▸ **Problem description**:
State how many lines of the entries hold the string "route". Reply with the number alone.

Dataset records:

◆ ◆ ◆ ◆ ◆ ◆ ◆

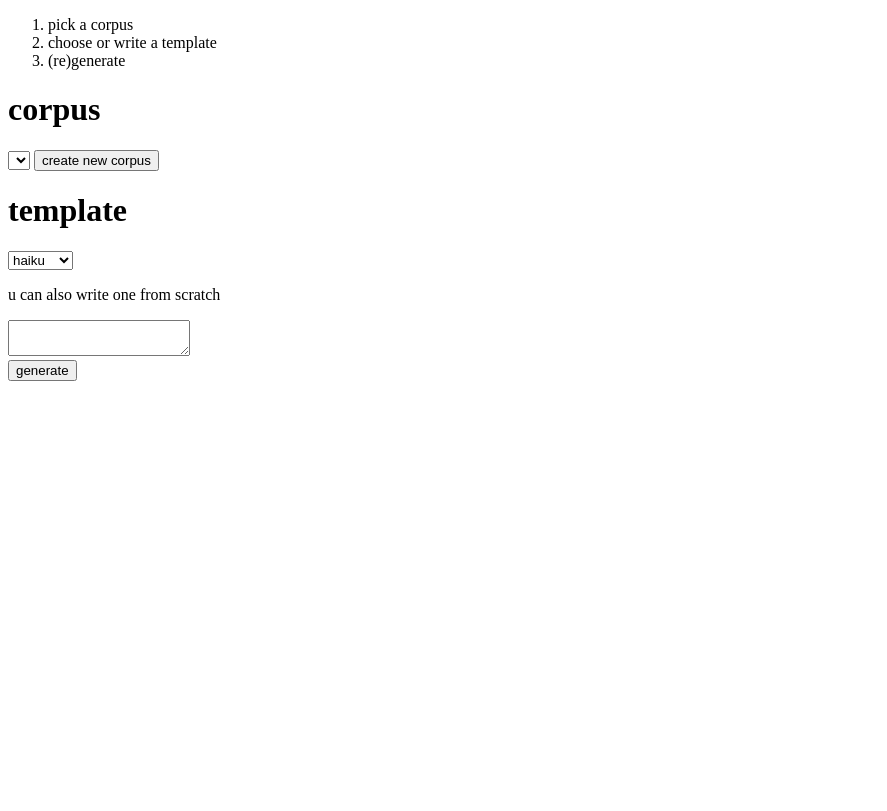
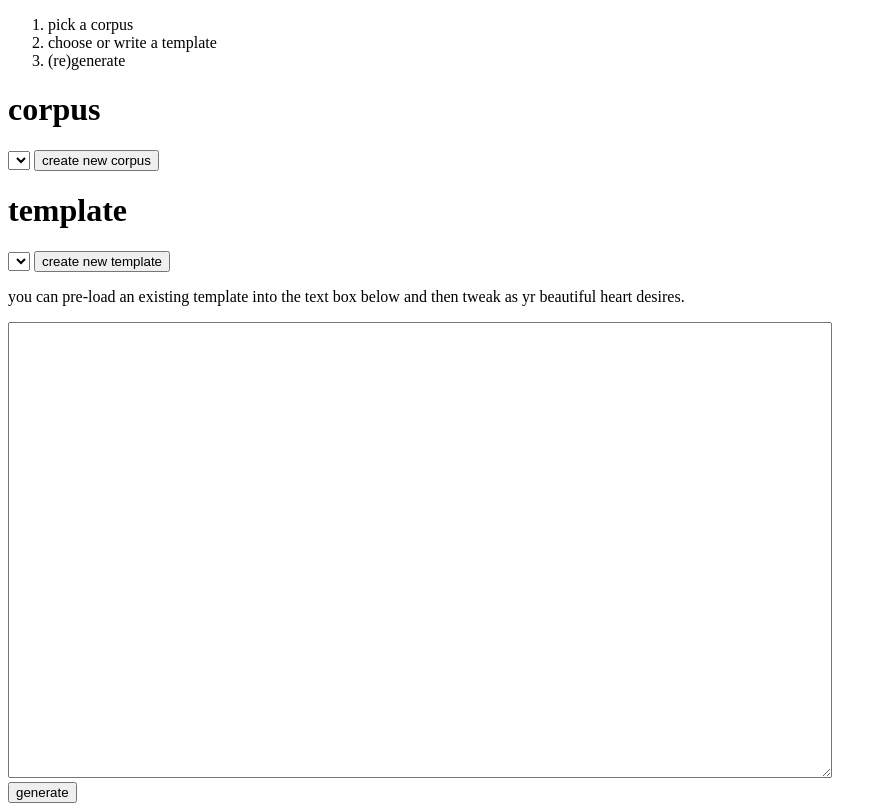
Before and after one commit to vilmibm/prosaicweb, a Flask app: page /generate in a window 1280 px wide. Shown: the whole page, without its empty margins (0-887 px from the left). Before the commit the page ends 381 px from the top, so only its background shows below. Run offline with Flask 2, Linux system fonts and the light colour scheme; data that the repository does not hold is empty.

Commit message:
huge wip: first pass on ad-hoc odm, generate form

```diff
--- a/prosaicweb/app.py
+++ b/prosaicweb/app.py
@@ -7,7 +7,7 @@ from pymongo import MongoClient
 
 # TODO https://github.com/zeekay/flask-uwsgi-websocket
 
-from models import Corpus
+from models import Corpus, Template
 
 SITE_NAME = 'prosaicweb'
 DEFAULT_CONFIG = './prosaicweb.conf'
@@ -23,12 +23,13 @@ def get_index():
 
 @app.route('/upload', methods=['GET'])
 def get_upload():
-    context = {
-        'corpora': [Corpus('hello', 'foo'),
-                    Corpus('there', 'bar'),
-                    Corpus('how', 'baz')],
-    }
-    return render_template('upload.html', **context)
+    return 'hi'
+    #context = {
+    #    'corpora': [Corpus('hello', 'foo'),
+    #                Corpus('there', 'bar'),
+    #                Corpus('how', 'baz')],
+    #}
+    #return render_template('upload.html', **context)
 
 @app.route('/upload', methods=['POST'])
 def post_upload():
@@ -36,19 +37,18 @@ def post_upload():
 
 @app.route('/generate', methods=['GET'])
 def get_generate():
-    dbclient = MongoClient()
-    # TODO get list of templates
-    context = {'templates': ['haiku', 'sonnet', 'sestina'],
-               'corpora': dbclient.database_names()}
+    context = {'templates': Template.list(),
+               'corpora': Corpus.list_names()}
     return render_template('generate.html', **context)
 
 @app.route('/generate', methods=['POST'])
 def post_generate():
-    pass
+    return '{"hi":"there"}'
 
 @app.route('/corpora/<corpus_id>', methods=['GET'])
 def get_corpora(corpus_id):
-    return Corpus('random', 'inventing situations').body
+    return corpus_id
+    #return Corpus('random', 'inventing situations').body
 
 @app.route('/haiku')
 def get_haiku():
--- a/prosaicweb/models.py
+++ b/prosaicweb/models.py
@@ -1,43 +1,49 @@
 '''i don't even like this real talk'''
-from uuid import uuid1
 from pymongo import MongoClient
 
+DBNAME = 'prosaicweb'
+
+# TODO lru cache
+# ideally these would be static class things inside Model:
+def client():
+    return MongoClient()
+
+def db():
+    return client()[DBNAME]
+
 class Model:
-    # class methods
-    def list_names():
+    col = None # Override in subclasses
+
+    @classmethod
+    def list_names(klass):
         """list of the names of all things of this type"""
-        pass
+        things = klass.list()
+        return list(map(lambda t: t['name'], things))
 
-    def list():
+    @classmethod
+    def list(klass):
         """list all of models of this type"""
-        pass
+        return list(klass.col.find({}))
 
-    def find(attrs):
-        pass
+    @classmethod
+    def find(klass, attrs):
+        return list(klass.col.find(attrs))
 
-    # instance methods
-    def __init__(self, collection, data, docid=None):
+    def __init__(self, data):
         self.data = data
-        self.col = collection
-        self._id = docid
 
     def save(self):
-        self.col.insert_one()
-        pass
+        self.col.update({'name':self.data['name']}, self.data, True)
 
+class Template(Model):
+    col = db().templates
 
-class Corpus:
-    def __init__(self, name, body):
-        self.id = uuid1()
-        self.name = name
-        self.body = body
+class Corpus(Model):
+    @classmethod
+    def list_names(klass):
 
-    def get(corpus_id):
-        # TODO look up by id, instantiate
-        return Corpus('todo', 'todo')
+        # TODO filter
+        return client().database_names()
 
-class Source:
+class Source(Model):
     pass
-
-class Template:
-    pass
--- /dev/null
+++ b/prosaicweb/static/generate.js
@@ -0,0 +1,30 @@
+// generate.js
+// code for the poetry generation form
+console.log('loaded generate.js');
+(function () {
+    var template_select = document.querySelector('#templates');
+    var template_textarea = document.querySelector('textarea');
+    var form = document.querySelector('form');
+    var preselected_template_option = template_select.selectedOptions[0];
+
+    var template_selected = function (e) {
+        var option = e.explicitOriginalTarget;
+        template_textarea.innerHTML = option.dataset.content;
+    };
+
+    var submit_generation = function (e) {
+        e.preventDefault();
+        var form_data = new FormData(form);
+        var request = new XMLHttpRequest();
+
+        request.open("POST", "/generate");
+        request.send(form_data);
+
+        return false;
+    };
+
+    template_select.addEventListener('change', template_selected);
+    form.addEventListener('submit', submit_generation, true);
+
+    template_textarea.innerHTML = preselected_template_option.dataset.content;
+})();
--- a/prosaicweb/templates/generate.html
+++ b/prosaicweb/templates/generate.html
@@ -9,9 +9,9 @@
             <li>choose or write a template</li>
             <li>(re)generate</li>
         </ol>
-        <form action="/generate" method="post">
+        <form>
             <h1>corpus</h1>
-            <select>
+            <select name="corpus">
                 {% for corpus in corpora %}
                 <option>{{ corpus }}</option>
                 {% endfor %}
@@ -19,20 +19,16 @@
             <button>create new corpus</button>
 
             <h1>template</h1>
-            <select>
+            <select id="templates" name="template_name">
                 {% for template in templates %}
-                <option> {{template}} </option>
+                <option value="{{template.name}}" data-content="{{template.lines}}"> {{template.name}} </option>
                 {% endfor %}
-            </select>
-            <p>u can also write one from scratch</p>
-            <textarea name="template_raw"></textarea>
-
-
-
-
-
+            </select> <button>create new template</button>
+            <p>you can pre-load an existing template into the text box below and then tweak as yr beautiful heart desires.</p>
+            <textarea rows="30" cols="100" name="template_raw"></textarea>
             <br>
             <input type="submit"  value="generate">
         </form>
+        <script src="/static/generate.js"></script>
     </body>
 </html>
```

◆ ◆ ◆ ◆ ◆ ◆ ◆

▸ **Answer for the task**:
6